You won’t be able to add columns to a page.
Dragging and dropping new modules may (or may not) work. Or you may only be able to add them in certain positions on the page.
Switching over from templates to a theme is a bit cumbersome - Although this functionality has improved since themes were originally launched, you will still need to do some heavy lifting here. At inception, there was no way to stage a cloned page from a template and swap it to a theme, meaning we lost the ability to stage a page with the same URL. But good news, now you can!
Candidly, I’ve slept a few too many times to remember where the breakdown in the process was before, or maybe I had just overlooked something to begin with, but I can detail it now! After staging a cloned page, you can navigate to page settings and swap the “template” to a theme template.
Pro tip: I’ve found that using the “blank” template within your theme will copy over the greatest amount of content. The downfall of this process is that you will likely still need to manually copy and paste some content from the page itself onto the new one. This is especially true if your templates utilize custom modules.
How To Use the Visual Editor
Now let’s do a quick breakdown of the new editor and how to get started using it. First, you will need to set up a theme. For this, you will likely need to enlist the help of a developer. HubSpot provides their Boilerplate theme as a starting point to jump start this process. You can also access a multitude of free, or purchasable themes from HubSpot’s asset marketplace. Once your developer has created and uploaded the theme, or you have installed one from the marketplace, it is time to get to work!
If you need to edit elements of your theme, navigate to the “design” tab in the page editor, then go to “edit theme” in the settings. You can also navigate to your HubSpot settings tab, then websites and then themes. Here you can update typography, colors, your logo, default button styles, etc.
In the page editor, you are able to drag and drop modules throughout the body of the page. If you’d like to add multiple modules in a row, simply drag the elements next to each other. Once it has been placed on a page, you can adjust the column width by grabbing and dragging the divider line quickly, and easily. You can also update the alignment (top, middle, or bottom) of the elements in the row, and add background colors/images via the section settings.

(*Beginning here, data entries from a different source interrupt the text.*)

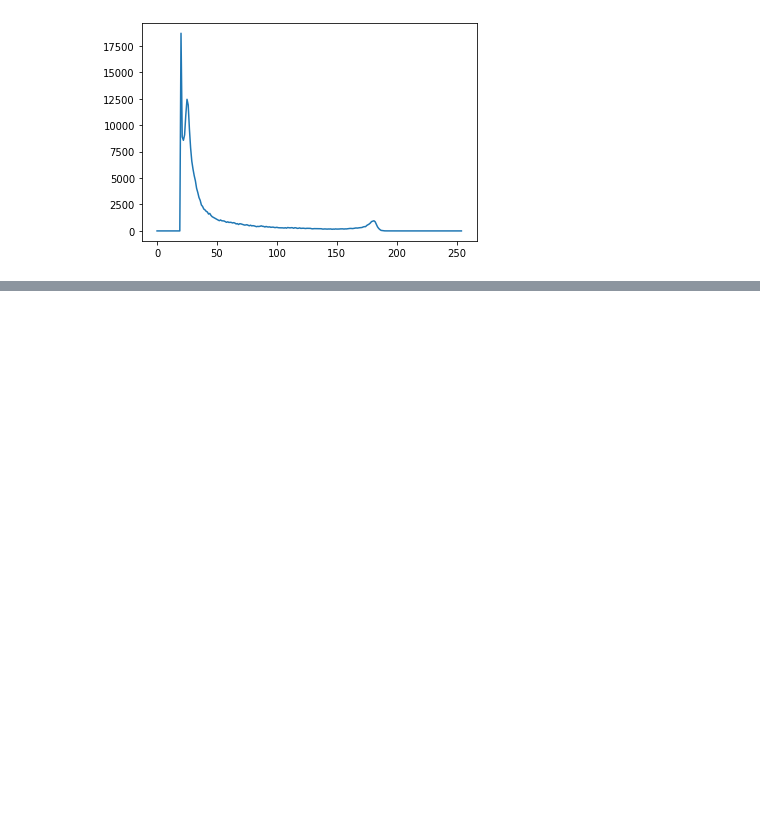
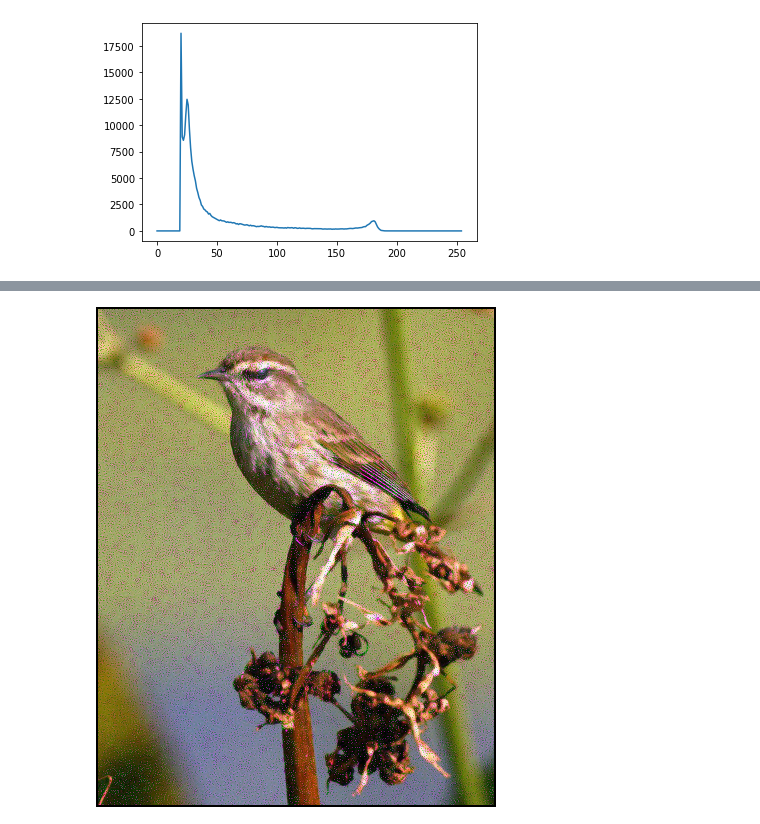
Before and after one commit to JVBravoo/visao_computacional, a Jupyter notebook: Atividade_06/atividade_06.ipynb, the cells around one changed output, grey strips where cells are left out. Saved outputs shown, nothing was run; the diff lists cells and outputs as text; code cells hidden in the pictures; blank space fills up the shorter version.

```diff
--- a/Atividade_06/atividade_06.ipynb
+++ b/Atividade_06/atividade_06.ipynb
@@ -134,0 +220,4 @@ cv.waitKey()
+# %%
+suavizar5(img2b,"New_Image_(2b).jpg",1)
+# %% [output]
+[figure, added]
```
Also changed, not shown: parts of 17 cells of this notebook, 2 other files.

From one marketer to another, I may have shed a few unhappy tears for all the things I have learned about templates over the years, but those quickly turned into random outbursts of “this is awesome!” While it is a new system to learn, and there are still some kinks to be worked out, the new CMS offers marketers the flexibility to update and build pages on the fly so you can adjust your strategy to meet the needs of the ever-changing business environment.